• EXERCISE GOAL: Write out the records beneath this line exactly as they appear, minus any images.

• DATASET ENTRIES:
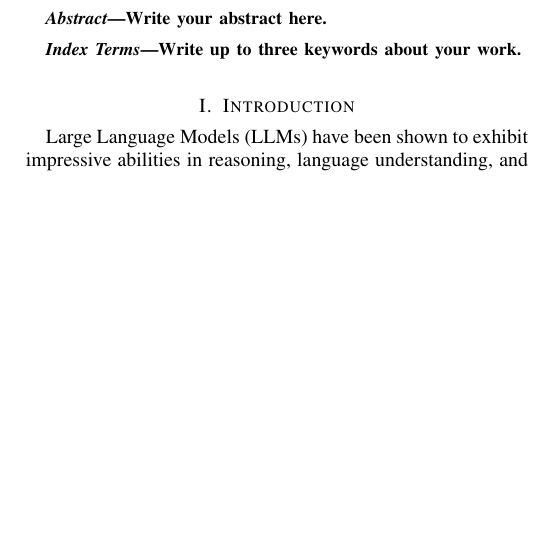
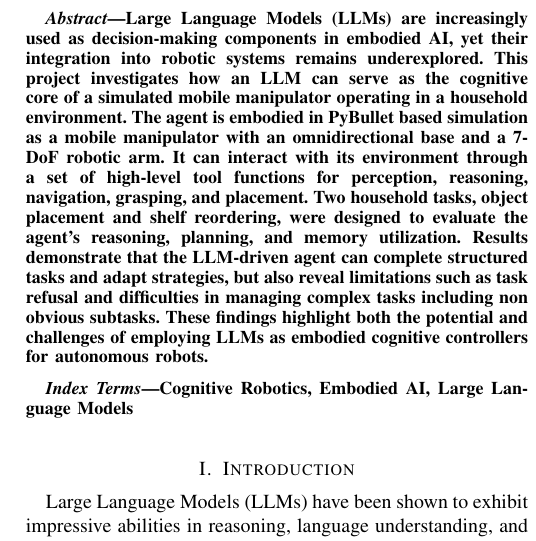
Before and after one commit to FHuppertz/CogRob_Project, a LaTeX paper (CogRob_Report/report.tex, which reads CogRob_Report/subfiles/abstract.tex, CogRob_Report/subfiles/introduction.tex): part of one column of page 1 of 4, cut at the place of the change, the shorter picture padded with empty space. Compiled offline with pdfLaTeX.

Commit message:
Added a drafts for Abstract, Problem Statement and Proposed Approach

```diff
--- a/CogRob_Report/report.tex
+++ b/CogRob_Report/report.tex
@@ -63,7 +63,7 @@
 \subfile{subfiles/abstract}
 
 \begin{IEEEkeywords}
-	Write up to three keywords about your work.
+	Cognitive Robotics, Embodied AI, Large Language Models
 \end{IEEEkeywords}
 
 % Add your content by filling out these
--- a/CogRob_Report/subfiles/abstract.tex
+++ b/CogRob_Report/subfiles/abstract.tex
@@ -2,7 +2,7 @@
 \documentclass[../report.tex]{subfiles}
 
 \begin{document}
-    \begin{abstract}
-        Write your abstract here.
-    \end{abstract}
+\begin{abstract}
+	Large Language Models (LLMs) are increasingly used as decision-making components in embodied AI, yet their integration into robotic systems remains underexplored. This project investigates how an LLM can serve as the cognitive core of a simulated mobile manipulator operating in a household environment. The agent is embodied in PyBullet based simulation as a mobile manipulator with an omnidirectional base and a 7-DoF robotic arm. It can interact with its environment through a set of high-level tool functions for perception, reasoning, navigation, grasping, and placement. Two household tasks, object placement and shelf reordering, were designed to evaluate the agent’s reasoning, planning, and memory utilization. Results demonstrate that the LLM-driven agent can complete structured tasks and adapt strategies, but also reveal limitations such as task refusal and difficulties in managing complex tasks including non obvious subtasks. These findings highlight both the potential and challenges of employing LLMs as embodied cognitive controllers for autonomous robots.
+\end{abstract}
 \end{document}
--- a/CogRob_Report/subfiles/introduction.tex
+++ b/CogRob_Report/subfiles/introduction.tex
@@ -19,4 +19,4 @@
 \subsection{Problem Statement}
 \label{sec:introduction:problem_statement}
 
-    Describe the problem you are addressing in the work.
+[ChatGPT draft]
```
Also changed, not shown: CogRob_Report/report.pdf, CogRob_Report/subfiles/introduction.tex (4 more changed lines). Lines whose indentation alone changed are shown as unchanged.
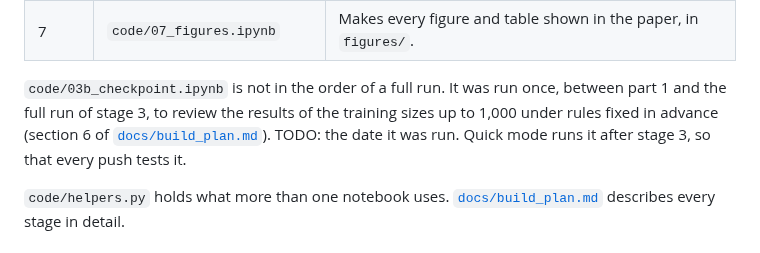
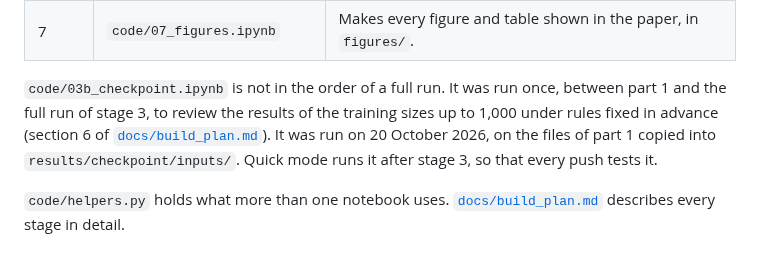
Before and after one commit to yu-lin-02/advanced-data-analysis, a Markdown page: README.md, the part around one of its changes. Rendered like a GitHub page.

Commit message:
Note the date of the checkpoint report in the README and the tools log
Fills the README's TODO on when 03b was run and adds this session's line
to the tools log (CLAUDE.md, attribution).

Co-Authored-By: Claude Opus 5.5 (1M context) <noreply@anthropic.com>
Claude-Session: https://claude.ai/code/session_01XuFXNnUH7FwuAb8wqqj4Pn

```diff
--- a/README.md
+++ b/README.md
@@ -44,7 +44,7 @@ Other ways to run it:
 | 6 | `code/06_checks.ipynb` | Repeats the development-year experiment with added noise, with another test split and with twice the trees. |
 | 7 | `code/07_figures.ipynb` | Makes every figure and table shown in the paper, in `figures/`. |
 
-`code/03b_checkpoint.ipynb` is not in the order of a full run. It was run once, between part 1 and the full run of stage 3, to review the results of the training sizes up to 1,000 under rules fixed in advance (section 6 of [`docs/build_plan.md`](docs/build_plan.md)). TODO: the date it was run. Quick mode runs it after stage 3, so that every push tests it.
+`code/03b_checkpoint.ipynb` is not in the order of a full run. It was run once, between part 1 and the full run of stage 3, to review the results of the training sizes up to 1,000 under rules fixed in advance (section 6 of [`docs/build_plan.md`](docs/build_plan.md)). It was run on 20 October 2026, on the files of part 1 copied into `results/checkpoint/inputs/`. Quick mode runs it after stage 3, so that every push tests it.
 
 `code/helpers.py` holds what more than one notebook uses. [`docs/build_plan.md`](docs/build_plan.md) describes every stage in detail.
 
```
Also changed, not shown: other parts of README.md (+1 -1 lines), docs/tools_log.md (+1 -0 lines).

• TASK SOLUTION:
Before and after one commit to FHuppertz/CogRob_Project, a LaTeX paper (CogRob_Report/report.tex, which reads CogRob_Report/subfiles/abstract.tex, CogRob_Report/subfiles/introduction.tex): part of one column of page 1 of 4, cut at the place of the change, the shorter picture padded with empty space. Compiled offline with pdfLaTeX.

Commit message:
Added a drafts for Abstract, Problem Statement and Proposed Approach

```diff
--- a/CogRob_Report/report.tex
+++ b/CogRob_Report/report.tex
@@ -63,7 +63,7 @@
 \subfile{subfiles/abstract}
 
 \begin{IEEEkeywords}
-	Write up to three keywords about your work.
+	Cognitive Robotics, Embodied AI, Large Language Models
 \end{IEEEkeywords}
 
 % Add your content by filling out these
--- a/CogRob_Report/subfiles/abstract.tex
+++ b/CogRob_Report/subfiles/abstract.tex
@@ -2,7 +2,7 @@
 \documentclass[../report.tex]{subfiles}
 
 \begin{document}
-    \begin{abstract}
-        Write your abstract here.
-    \end{abstract}
+\begin{abstract}
+	Large Language Models (LLMs) are increasingly used as decision-making components in embodied AI, yet their integration into robotic systems remains underexplored. This project investigates how an LLM can serve as the cognitive core of a simulated mobile manipulator operating in a household environment. The agent is embodied in PyBullet based simulation as a mobile manipulator with an omnidirectional base and a 7-DoF robotic arm. It can interact with its environment through a set of high-level tool functions for perception, reasoning, navigation, grasping, and placement. Two household tasks, object placement and shelf reordering, were designed to evaluate the agent’s reasoning, planning, and memory utilization. Results demonstrate that the LLM-driven agent can complete structured tasks and adapt strategies, but also reveal limitations such as task refusal and difficulties in managing complex tasks including non obvious subtasks. These findings highlight both the potential and challenges of employing LLMs as embodied cognitive controllers for autonomous robots.
+\end{abstract}
 \end{document}
--- a/CogRob_Report/subfiles/introduction.tex
+++ b/CogRob_Report/subfiles/introduction.tex
@@ -19,4 +19,4 @@
 \subsection{Problem Statement}
 \label{sec:introduction:problem_statement}
 
-    Describe the problem you are addressing in the work.
+[ChatGPT draft]
```
Also changed, not shown: CogRob_Report/report.pdf, CogRob_Report/subfiles/introduction.tex (4 more changed lines). Lines whose indentation alone changed are shown as unchanged.
Before and after one commit to yu-lin-02/advanced-data-analysis, a Markdown page: README.md, the part around one of its changes. Rendered like a GitHub page.

Commit message:
Note the date of the checkpoint report in the README and the tools log
Fills the README's TODO on when 03b was run and adds this session's line
to the tools log (CLAUDE.md, attribution).

Co-Authored-By: Claude Opus 5.5 (1M context) <noreply@anthropic.com>
Claude-Session: https://claude.ai/code/session_01XuFXNnUH7FwuAb8wqqj4Pn

```diff
--- a/README.md
+++ b/README.md
@@ -44,7 +44,7 @@ Other ways to run it:
 | 6 | `code/06_checks.ipynb` | Repeats the development-year experiment with added noise, with another test split and with twice the trees. |
 | 7 | `code/07_figures.ipynb` | Makes every figure and table shown in the paper, in `figures/`. |
 
-`code/03b_checkpoint.ipynb` is not in the order of a full run. It was run once, between part 1 and the full run of stage 3, to review the results of the training sizes up to 1,000 under rules fixed in advance (section 6 of [`docs/build_plan.md`](docs/build_plan.md)). TODO: the date it was run. Quick mode runs it after stage 3, so that every push tests it.
+`code/03b_checkpoint.ipynb` is not in the order of a full run. It was run once, between part 1 and the full run of stage 3, to review the results of the training sizes up to 1,000 under rules fixed in advance (section 6 of [`docs/build_plan.md`](docs/build_plan.md)). It was run on 20 October 2026, on the files of part 1 copied into `results/checkpoint/inputs/`. Quick mode runs it after stage 3, so that every push tests it.
 
 `code/helpers.py` holds what more than one notebook uses. [`docs/build_plan.md`](docs/build_plan.md) describes every stage in detail.
 
```
Also changed, not shown: other parts of README.md (+1 -1 lines), docs/tools_log.md (+1 -0 lines).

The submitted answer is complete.